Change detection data
┌──
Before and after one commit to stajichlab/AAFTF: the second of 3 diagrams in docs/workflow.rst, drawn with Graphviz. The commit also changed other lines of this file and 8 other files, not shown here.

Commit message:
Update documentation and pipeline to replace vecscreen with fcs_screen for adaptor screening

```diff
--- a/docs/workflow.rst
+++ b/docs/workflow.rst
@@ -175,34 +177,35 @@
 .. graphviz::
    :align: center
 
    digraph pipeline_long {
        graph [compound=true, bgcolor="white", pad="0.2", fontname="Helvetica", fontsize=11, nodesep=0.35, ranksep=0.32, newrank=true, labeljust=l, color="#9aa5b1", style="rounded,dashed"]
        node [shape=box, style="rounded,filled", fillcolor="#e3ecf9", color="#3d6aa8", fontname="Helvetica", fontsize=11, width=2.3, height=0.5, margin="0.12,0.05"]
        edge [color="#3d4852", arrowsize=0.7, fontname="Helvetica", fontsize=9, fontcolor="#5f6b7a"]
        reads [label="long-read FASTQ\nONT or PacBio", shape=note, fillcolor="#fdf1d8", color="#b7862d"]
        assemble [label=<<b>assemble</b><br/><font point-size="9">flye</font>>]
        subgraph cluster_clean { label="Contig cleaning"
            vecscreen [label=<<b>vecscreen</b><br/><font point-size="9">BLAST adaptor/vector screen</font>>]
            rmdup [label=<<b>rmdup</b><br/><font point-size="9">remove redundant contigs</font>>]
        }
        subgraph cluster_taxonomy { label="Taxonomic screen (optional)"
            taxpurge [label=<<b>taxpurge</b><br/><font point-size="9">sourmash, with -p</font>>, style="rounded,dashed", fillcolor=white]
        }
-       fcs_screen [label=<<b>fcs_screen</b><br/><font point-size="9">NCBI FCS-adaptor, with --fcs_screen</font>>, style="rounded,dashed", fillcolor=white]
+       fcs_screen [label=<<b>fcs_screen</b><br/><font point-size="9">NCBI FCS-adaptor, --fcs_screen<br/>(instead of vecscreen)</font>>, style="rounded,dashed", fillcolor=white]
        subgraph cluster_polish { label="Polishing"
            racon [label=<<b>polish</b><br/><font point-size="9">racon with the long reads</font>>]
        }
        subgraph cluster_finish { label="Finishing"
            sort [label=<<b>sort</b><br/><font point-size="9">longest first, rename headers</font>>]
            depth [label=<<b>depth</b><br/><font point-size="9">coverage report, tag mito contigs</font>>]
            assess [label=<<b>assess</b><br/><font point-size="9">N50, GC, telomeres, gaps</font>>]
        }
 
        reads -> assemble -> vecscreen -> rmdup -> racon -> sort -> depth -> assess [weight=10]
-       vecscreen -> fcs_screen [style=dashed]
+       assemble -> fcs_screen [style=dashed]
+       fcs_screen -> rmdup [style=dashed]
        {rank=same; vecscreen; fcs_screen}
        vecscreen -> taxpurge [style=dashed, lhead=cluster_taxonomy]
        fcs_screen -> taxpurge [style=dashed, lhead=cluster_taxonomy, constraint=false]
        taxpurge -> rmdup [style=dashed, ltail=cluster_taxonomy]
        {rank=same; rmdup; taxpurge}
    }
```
└──
What is needed is an exact restatement of every record above.

Before and after one commit to stajichlab/AAFTF: the second of 3 diagrams in docs/workflow.rst, drawn with Graphviz. The commit also changed other lines of this file and 8 other files, not shown here.

Commit message:
Update documentation and pipeline to replace vecscreen with fcs_screen for adaptor screening

```diff
--- a/docs/workflow.rst
+++ b/docs/workflow.rst
@@ -175,34 +177,35 @@
 .. graphviz::
    :align: center
 
    digraph pipeline_long {
        graph [compound=true, bgcolor="white", pad="0.2", fontname="Helvetica", fontsize=11, nodesep=0.35, ranksep=0.32, newrank=true, labeljust=l, color="#9aa5b1", style="rounded,dashed"]
        node [shape=box, style="rounded,filled", fillcolor="#e3ecf9", color="#3d6aa8", fontname="Helvetica", fontsize=11, width=2.3, height=0.5, margin="0.12,0.05"]
        edge [color="#3d4852", arrowsize=0.7, fontname="Helvetica", fontsize=9, fontcolor="#5f6b7a"]
        reads [label="long-read FASTQ\nONT or PacBio", shape=note, fillcolor="#fdf1d8", color="#b7862d"]
        assemble [label=<<b>assemble</b><br/><font point-size="9">flye</font>>]
        subgraph cluster_clean { label="Contig cleaning"
            vecscreen [label=<<b>vecscreen</b><br/><font point-size="9">BLAST adaptor/vector screen</font>>]
            rmdup [label=<<b>rmdup</b><br/><font point-size="9">remove redundant contigs</font>>]
        }
        subgraph cluster_taxonomy { label="Taxonomic screen (optional)"
            taxpurge [label=<<b>taxpurge</b><br/><font point-size="9">sourmash, with -p</font>>, style="rounded,dashed", fillcolor=white]
        }
-       fcs_screen [label=<<b>fcs_screen</b><br/><font point-size="9">NCBI FCS-adaptor, with --fcs_screen</font>>, style="rounded,dashed", fillcolor=white]
+       fcs_screen [label=<<b>fcs_screen</b><br/><font point-size="9">NCBI FCS-adaptor, --fcs_screen<br/>(instead of vecscreen)</font>>, style="rounded,dashed", fillcolor=white]
        subgraph cluster_polish { label="Polishing"
            racon [label=<<b>polish</b><br/><font point-size="9">racon with the long reads</font>>]
        }
        subgraph cluster_finish { label="Finishing"
            sort [label=<<b>sort</b><br/><font point-size="9">longest first, rename headers</font>>]
            depth [label=<<b>depth</b><br/><font point-size="9">coverage report, tag mito contigs</font>>]
            assess [label=<<b>assess</b><br/><font point-size="9">N50, GC, telomeres, gaps</font>>]
        }
 
        reads -> assemble -> vecscreen -> rmdup -> racon -> sort -> depth -> assess [weight=10]
-       vecscreen -> fcs_screen [style=dashed]
+       assemble -> fcs_screen [style=dashed]
+       fcs_screen -> rmdup [style=dashed]
        {rank=same; vecscreen; fcs_screen}
        vecscreen -> taxpurge [style=dashed, lhead=cluster_taxonomy]
        fcs_screen -> taxpurge [style=dashed, lhead=cluster_taxonomy, constraint=false]
        taxpurge -> rmdup [style=dashed, ltail=cluster_taxonomy]
        {rank=same; rmdup; taxpurge}
    }
```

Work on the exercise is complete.